They called themselves the 9-Tek Grenades and Brick Mafia gang and operated in Flagler County and Palm Coast. They were affiliated with the Bloods. They sold guns and drugs, committed robberies and home invasions, threatened and beat up people, according to court records. The Flagler County Sheriff’s Office investigated them for four years between 2004 and 2008, when in late October that year, a warrant was signed for Washington’s arrest, who was termed a leader of the gang. (See a list of his crimes as alleged by the State Attorney’s filing here.)
Washington was charged and opted to defend himself during trial, with a succession of four court-appointed attorneys who sat as his co-counsel, three of whom withdrew. Fernando Iglesias made it through trial. In November 2011, a jury found Washington guilty of second-degree murder in the death of Rashaun Pugh during a home invasion, among five guilty verdicts that also included racketeering and armed burglary.
Washington did not pull the trigger on the gun that killed Pugh. Pugh’s intended victim, Sean Christopher Adams, did, during an attempted home invasion on Pheasant Drive in Palm Coast in 2007. But Washington was deemed the mastermind of the operation.
Judge Raul Zambrano, who has since moved to Volusia County, sentenced Washington to concurrent life terms on four charges, and 15 years on a fifth. There is no parole in Florida. If Washington’s sentence stands, he will not see another day’s freedom.
Washington appealed to the Fifth Circuit Court of Appeal, which upheld the life terms but scrapped the 15-year sentence. Washington then filed a motion to Correct Illegal Sentence, as it is called. The court denied the motion in March 2015. That December, Washington filed another motion, this one for post-conviction relief, a way for a defendant to broadly appeal a conviction and seek numerous ways to revisit the case, though it often approximates the spaghetti-hurling approach: defendants make numerous claims that errors or wrongdoing took place during trial, hoping that one or two claims stick.
That’s what Washington did in this case, claiming an illegal sentence on 15 grounds, with many subgroups to each ground, and even exceeding a 50-page limit on such motions and incurring a caution from the court that it “will not accept future motions exceeding 50 pages” without good cause. (It was 67 pages long.) The gist of Washington’s claims: ineffective assistance of counsel—a routine tactic of appeals but still a somewhat surprising claim since Washington insisted on defending himself, agreeing only to a second-chair assistant. The claims are all against Iglesias.

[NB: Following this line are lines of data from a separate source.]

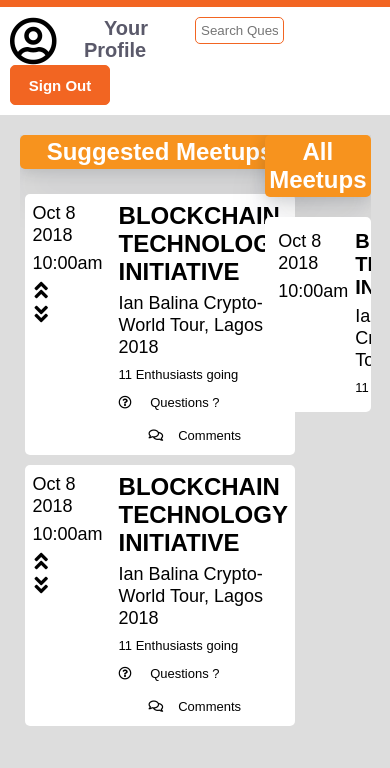
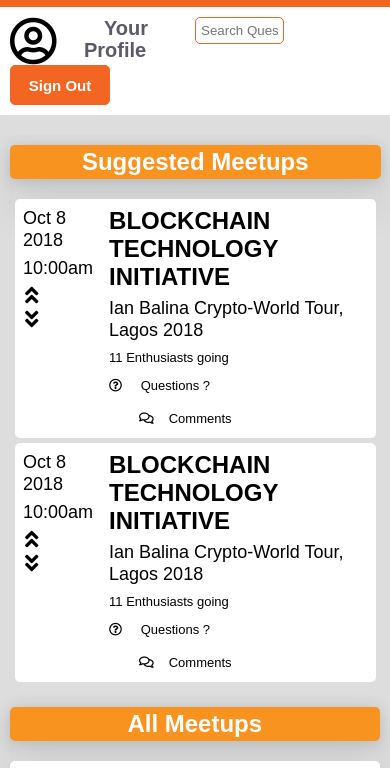
Before and after one commit to Isaacolagoke/Questioner, a plain HTML site: page UI/meetup.html in a window 390 px wide. Shown: the part 48-816 px from the top of the page. Drawn offline with Linux system fonts and the light colour scheme; a web font is replaced by a local one.

Commit message:
added mobile reponsiveness to meetup.html

```diff
--- a/UI/style.css
+++ b/UI/style.css
@@ -1329,6 +1329,22 @@
         margin: 0;
         padding: 0;
     }
+    .container3{
+        width: 100%;
+        margin: auto;
+        overflow: hidden;
+       margin-top: 20px;
+    }
+    .currentmeetupsQC{
+        width: 95%;
+        display: block;
+        margin: 10px;
+    }
+    .usercard{
+        display: block;
+        width: 95%;
+        margin: 10px;
+     }
 }
 
 /* Small devices (portrait tablets and large phones, 600px and up) */
```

For example, Washington pointed to slight inconsistencies in the indictment (the title of the indictment charged him with armed burglary but the body of the indictment charged him with simple burglary) to claim it was vague and imprecise. He claimed the search and arrest warrants were based on false information, that Jason Lewis, the State Attorney’s top prosecutor, did not support statements he made during his opening statement, that Iglesias made only a “boilerplate” attempt to motion for an acquittal, and so on.

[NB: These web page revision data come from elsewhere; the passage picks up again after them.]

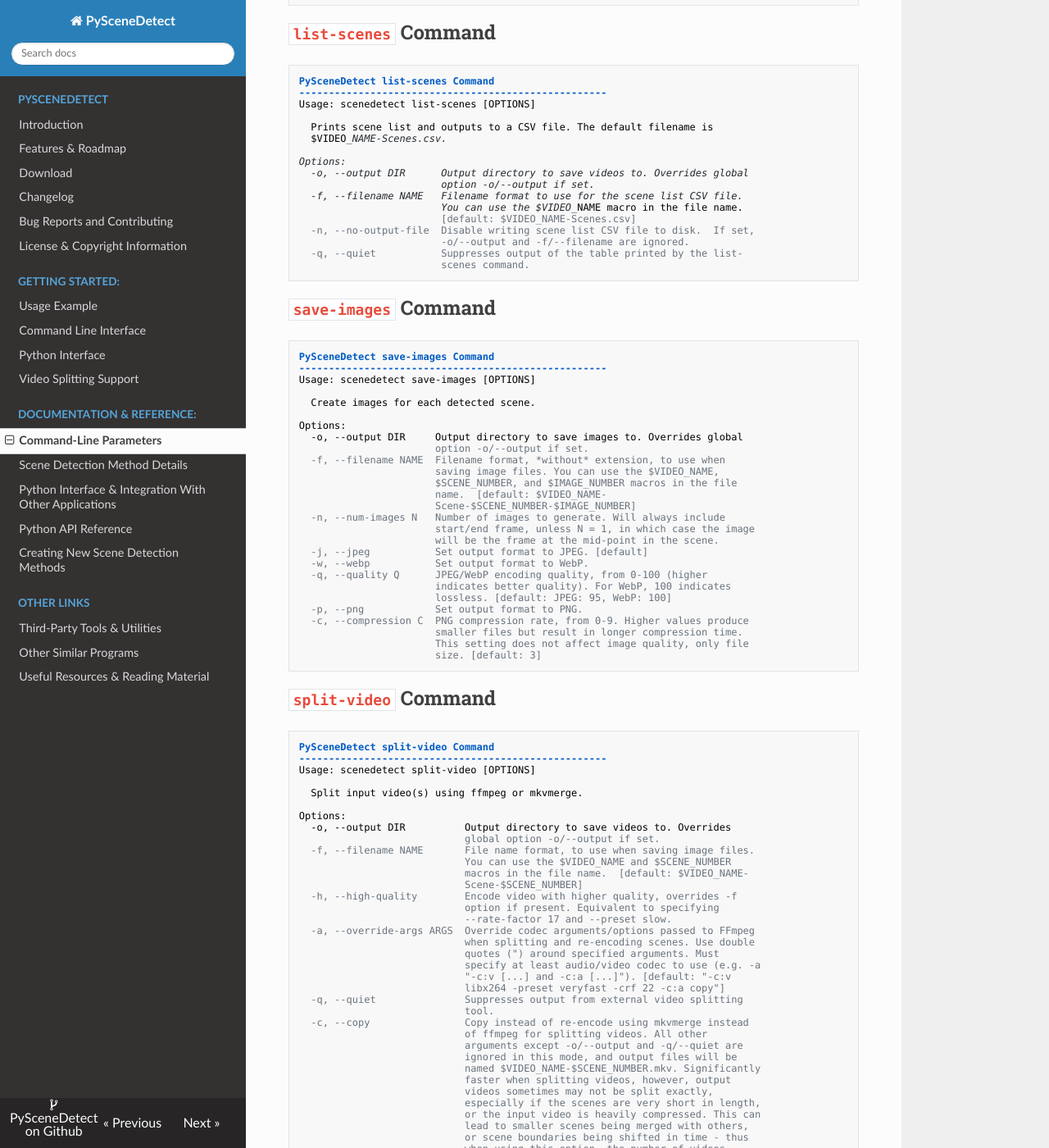
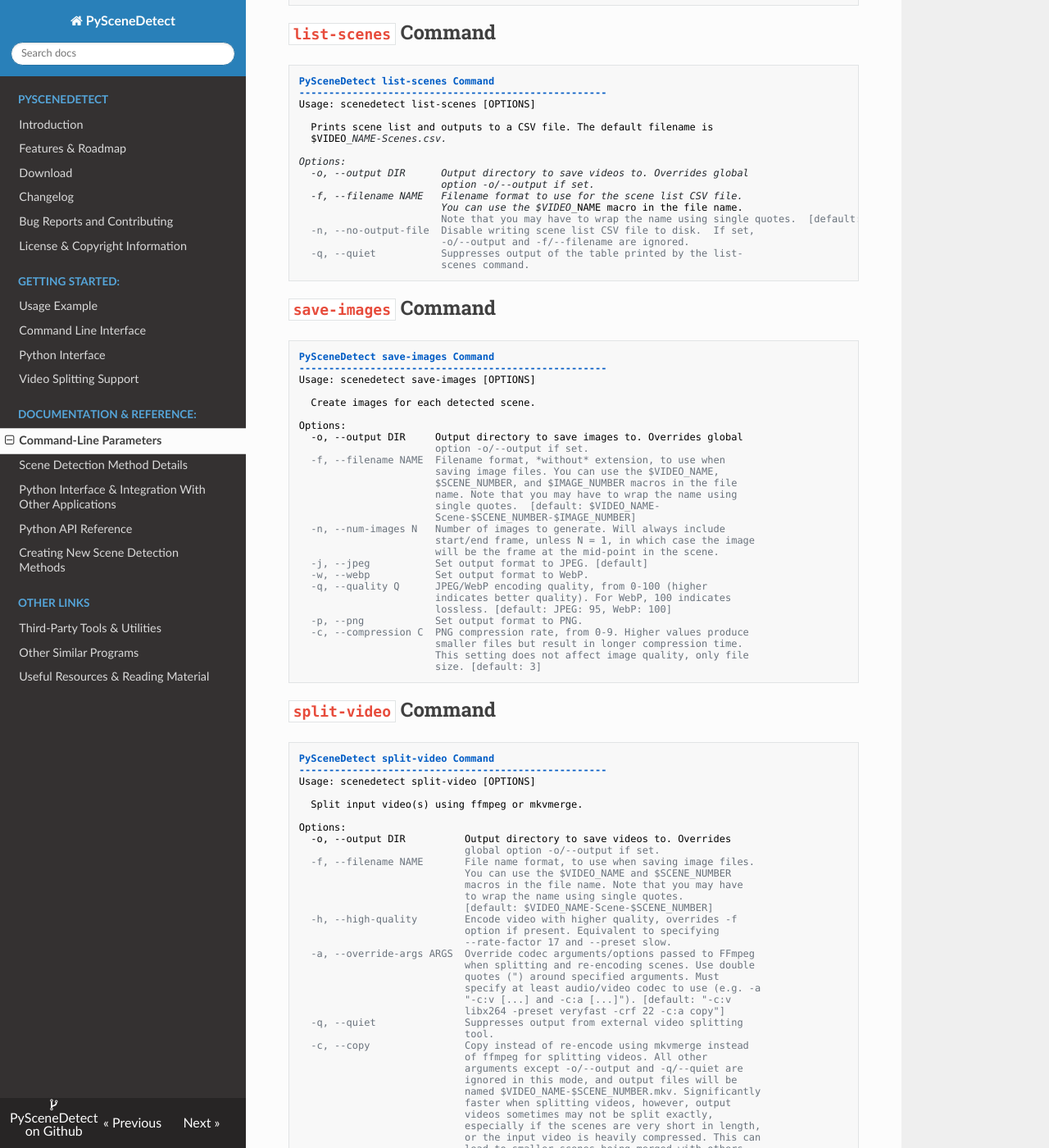
Before and after one commit to vovamushak/PySceneDetect, an MkDocs documentation site: the page built from docs/reference/command-line-params.md, in a window 1280 px wide and 1400 px high, scrolled down 3288 px. Shown: the whole window at 82% size. Built offline with MkDocs 1.6.1, drawn with Linux system fonts in a browser that asks for light colours; nearby versions of some CDN libraries; old or Windows-style settings are respelled for this version of MkDocs; some of the changed text lies outside the part shown.

Commit message:
Update CLI help for parameters with macros.
Resolves #149.

```diff
--- a/docs/reference/command-line-params.md
+++ b/docs/reference/command-line-params.md
@@ -224,7 +224,7 @@ Options:
                         option -o/--output if set.
   -f, --filename NAME   Filename format to use for the scene list CSV file.
                         You can use the $VIDEO_NAME macro in the file name.
-                        [default: $VIDEO_NAME-Scenes.csv]
+                        Note that you may have to wrap the name using single quotes.  [default: $VIDEO_NAME-Scenes.csv]
   -n, --no-output-file  Disable writing scene list CSV file to disk.  If set,
                         -o/--output and -f/--filename are ignored.
   -q, --quiet           Suppresses output of the table printed by the list-
@@ -247,7 +247,8 @@ Options:
   -f, --filename NAME  Filename format, *without* extension, to use when
                        saving image files. You can use the $VIDEO_NAME,
                        $SCENE_NUMBER, and $IMAGE_NUMBER macros in the file
-                       name.  [default: $VIDEO_NAME-
+                       name. Note that you may have to wrap the name using
+                       single quotes.  [default: $VIDEO_NAME-
                        Scene-$SCENE_NUMBER-$IMAGE_NUMBER]
   -n, --num-images N   Number of images to generate. Will always include
                        start/end frame, unless N = 1, in which case the image
@@ -279,8 +280,9 @@ Options:
                             global option -o/--output if set.
   -f, --filename NAME       File name format, to use when saving image files.
                             You can use the $VIDEO_NAME and $SCENE_NUMBER
-                            macros in the file name.  [default: $VIDEO_NAME-
-                            Scene-$SCENE_NUMBER]
+                            macros in the file name. Note that you may have
+                            to wrap the name using single quotes.
+                            [default: $VIDEO_NAME-Scene-$SCENE_NUMBER]
   -h, --high-quality        Encode video with higher quality, overrides -f
                             option if present. Equivalent to specifying
                             --rate-factor 17 and --preset slow.
@@ -331,7 +333,9 @@ Usage: scenedetect.py export-html [OPTIONS]
 Options:
   -f, --filename NAME        Filename format to use for the scene list HTML
                              file. You can use the $VIDEO_NAME macro in the
-                             file name.  [default: $VIDEO_NAME-Scenes.html]
+                             file name. Note that you may have to wrap the
+                             the format name using single quotes.
+                             [default: $VIDEO_NAME-Scenes.html]
   --no-images                Export the scene list including or excluding the
                              saved images.
   -w, --image-width pixels   Width in pixels of the images in the resulting
```
Also changed, not shown: manual/cli/commands.rst (+9 -5 lines), 1 other file.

The judge, Dennis Craig, threw out 13 of the 15 grounds.
But Craig found at least one ground to justify a re-hearing: Washington argues that when the jury was instructed regarding one of the counts against him—as a “principal” to a conspiracy—his attorney should have objected, because being a principal was one thing, committing a conspiracy another: Washington, however, was convicted of committing a conspiracy, not merely of being a principal to a conspiracy. “This ground is facially sufficient and not refuted by the record,” Craig found.

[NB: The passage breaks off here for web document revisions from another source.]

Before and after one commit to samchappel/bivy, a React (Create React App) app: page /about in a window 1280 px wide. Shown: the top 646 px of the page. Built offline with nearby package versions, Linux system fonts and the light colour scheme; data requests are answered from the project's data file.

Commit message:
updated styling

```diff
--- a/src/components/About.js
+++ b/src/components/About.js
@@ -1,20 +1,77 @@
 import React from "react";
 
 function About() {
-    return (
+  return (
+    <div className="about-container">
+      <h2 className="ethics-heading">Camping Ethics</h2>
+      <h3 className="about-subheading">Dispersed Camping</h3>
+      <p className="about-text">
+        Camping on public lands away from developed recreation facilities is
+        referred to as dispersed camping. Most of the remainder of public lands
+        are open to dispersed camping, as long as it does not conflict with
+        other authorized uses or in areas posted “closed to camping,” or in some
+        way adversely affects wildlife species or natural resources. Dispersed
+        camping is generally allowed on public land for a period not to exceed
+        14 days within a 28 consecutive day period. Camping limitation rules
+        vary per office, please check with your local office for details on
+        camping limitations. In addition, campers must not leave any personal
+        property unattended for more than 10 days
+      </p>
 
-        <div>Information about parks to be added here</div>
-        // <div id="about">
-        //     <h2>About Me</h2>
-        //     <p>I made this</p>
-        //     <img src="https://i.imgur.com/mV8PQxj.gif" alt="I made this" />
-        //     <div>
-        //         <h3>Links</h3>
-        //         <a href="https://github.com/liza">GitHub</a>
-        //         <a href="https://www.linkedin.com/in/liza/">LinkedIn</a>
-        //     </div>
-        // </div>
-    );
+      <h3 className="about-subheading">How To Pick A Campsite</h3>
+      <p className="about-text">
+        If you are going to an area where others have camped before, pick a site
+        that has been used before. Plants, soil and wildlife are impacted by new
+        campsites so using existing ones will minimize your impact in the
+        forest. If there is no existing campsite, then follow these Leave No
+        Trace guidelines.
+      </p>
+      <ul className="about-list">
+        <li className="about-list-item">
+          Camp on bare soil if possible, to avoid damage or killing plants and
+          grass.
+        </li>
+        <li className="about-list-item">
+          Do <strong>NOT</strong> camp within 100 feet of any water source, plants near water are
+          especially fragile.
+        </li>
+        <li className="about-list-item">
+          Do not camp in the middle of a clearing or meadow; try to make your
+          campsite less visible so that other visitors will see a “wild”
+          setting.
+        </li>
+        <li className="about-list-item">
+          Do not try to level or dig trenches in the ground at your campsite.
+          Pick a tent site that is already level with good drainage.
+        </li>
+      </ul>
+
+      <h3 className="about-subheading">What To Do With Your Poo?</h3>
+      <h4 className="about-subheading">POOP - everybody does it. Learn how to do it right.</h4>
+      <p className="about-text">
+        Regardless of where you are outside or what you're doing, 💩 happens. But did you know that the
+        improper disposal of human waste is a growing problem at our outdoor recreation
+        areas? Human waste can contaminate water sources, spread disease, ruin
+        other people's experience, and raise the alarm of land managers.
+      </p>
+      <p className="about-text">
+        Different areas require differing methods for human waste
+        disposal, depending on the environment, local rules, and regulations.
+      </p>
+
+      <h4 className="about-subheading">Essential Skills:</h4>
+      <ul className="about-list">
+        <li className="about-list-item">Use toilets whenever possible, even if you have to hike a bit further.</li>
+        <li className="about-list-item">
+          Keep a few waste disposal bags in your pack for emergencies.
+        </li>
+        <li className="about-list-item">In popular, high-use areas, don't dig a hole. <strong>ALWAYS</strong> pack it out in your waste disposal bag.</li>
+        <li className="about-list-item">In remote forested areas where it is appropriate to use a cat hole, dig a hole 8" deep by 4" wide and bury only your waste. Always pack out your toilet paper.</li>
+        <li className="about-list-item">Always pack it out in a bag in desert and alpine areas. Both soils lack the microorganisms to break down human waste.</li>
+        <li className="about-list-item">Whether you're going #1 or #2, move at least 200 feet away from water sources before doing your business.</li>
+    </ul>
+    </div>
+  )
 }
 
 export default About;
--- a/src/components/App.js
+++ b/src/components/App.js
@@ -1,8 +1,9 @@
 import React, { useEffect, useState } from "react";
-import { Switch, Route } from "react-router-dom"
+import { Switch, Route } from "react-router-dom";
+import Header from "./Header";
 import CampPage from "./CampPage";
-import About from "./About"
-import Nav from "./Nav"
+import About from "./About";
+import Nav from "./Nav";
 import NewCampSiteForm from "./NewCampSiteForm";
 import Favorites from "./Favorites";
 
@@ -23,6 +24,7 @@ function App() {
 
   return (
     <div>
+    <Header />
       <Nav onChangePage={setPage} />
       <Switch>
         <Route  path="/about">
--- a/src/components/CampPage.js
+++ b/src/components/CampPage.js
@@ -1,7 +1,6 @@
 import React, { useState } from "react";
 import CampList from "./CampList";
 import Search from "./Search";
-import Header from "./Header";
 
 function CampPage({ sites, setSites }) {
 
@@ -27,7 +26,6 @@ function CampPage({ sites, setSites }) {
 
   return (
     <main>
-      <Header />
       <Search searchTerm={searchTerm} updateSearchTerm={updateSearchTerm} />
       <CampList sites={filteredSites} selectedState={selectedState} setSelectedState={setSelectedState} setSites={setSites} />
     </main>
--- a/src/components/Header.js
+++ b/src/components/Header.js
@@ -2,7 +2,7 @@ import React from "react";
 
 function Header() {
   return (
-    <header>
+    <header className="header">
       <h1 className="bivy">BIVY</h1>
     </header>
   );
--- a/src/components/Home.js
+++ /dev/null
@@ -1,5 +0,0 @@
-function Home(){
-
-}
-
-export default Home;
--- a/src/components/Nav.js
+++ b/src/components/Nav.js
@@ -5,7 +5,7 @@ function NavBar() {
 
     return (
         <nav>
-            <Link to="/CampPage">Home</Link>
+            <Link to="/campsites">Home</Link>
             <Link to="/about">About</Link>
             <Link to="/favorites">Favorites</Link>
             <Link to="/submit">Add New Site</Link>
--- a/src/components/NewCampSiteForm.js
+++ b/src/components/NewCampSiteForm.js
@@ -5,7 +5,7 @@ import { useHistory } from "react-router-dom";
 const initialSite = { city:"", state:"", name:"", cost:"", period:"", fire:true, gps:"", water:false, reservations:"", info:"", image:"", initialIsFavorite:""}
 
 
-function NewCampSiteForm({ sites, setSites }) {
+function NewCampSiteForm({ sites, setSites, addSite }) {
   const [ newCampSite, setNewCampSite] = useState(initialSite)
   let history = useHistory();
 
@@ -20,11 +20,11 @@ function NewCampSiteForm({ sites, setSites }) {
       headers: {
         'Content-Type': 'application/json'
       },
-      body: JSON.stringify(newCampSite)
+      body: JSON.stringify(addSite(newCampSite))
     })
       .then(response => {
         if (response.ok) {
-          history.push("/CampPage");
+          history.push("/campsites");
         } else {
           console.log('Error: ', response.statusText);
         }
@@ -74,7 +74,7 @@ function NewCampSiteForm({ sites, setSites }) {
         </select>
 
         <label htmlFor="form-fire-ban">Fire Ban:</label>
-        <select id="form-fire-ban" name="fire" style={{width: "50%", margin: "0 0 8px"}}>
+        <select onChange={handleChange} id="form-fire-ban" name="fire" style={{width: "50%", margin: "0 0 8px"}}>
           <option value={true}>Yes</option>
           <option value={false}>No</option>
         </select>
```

Since the 15th ground had to do with no single problem but “the cumulative effect of all of counsel’s errors,” and since it took only one such potential error to make the 15th count valid, Craig retained that ground as well, reserving ruling on it pending the outcome of the evidentiary hearing on the one ground he did find valid for rehearing.
That rehearing took place today, with Washington back in Craig’s Flagler County courtroom from his prison cell at Apalachee Correctional Institution in Snead, northeast of Tallahassee, on the Georgia border.
Craig did not rule on the motion but, as is usual in such cases, took it under advisement: he will render a written decision in the next few weeks or months.
It is unlikely that Craig will rule in favor of Washington, who is essentially seeking to invalidate all four of his sentences because of an inconsistency in jury instructions on some, not all, of the counts. Even if Craig were to find that Iglesias might have objected at one point and sought more clarity, the objection would not have changed the instructions (or the outcome) regarding other counts on which Washington was found guilty and sentenced to life. What is more likely, given Washington’s history, is that should Craig deny the motion, another appeal to the 5th Circuit will follow. Washington, who is 30, has little to lose.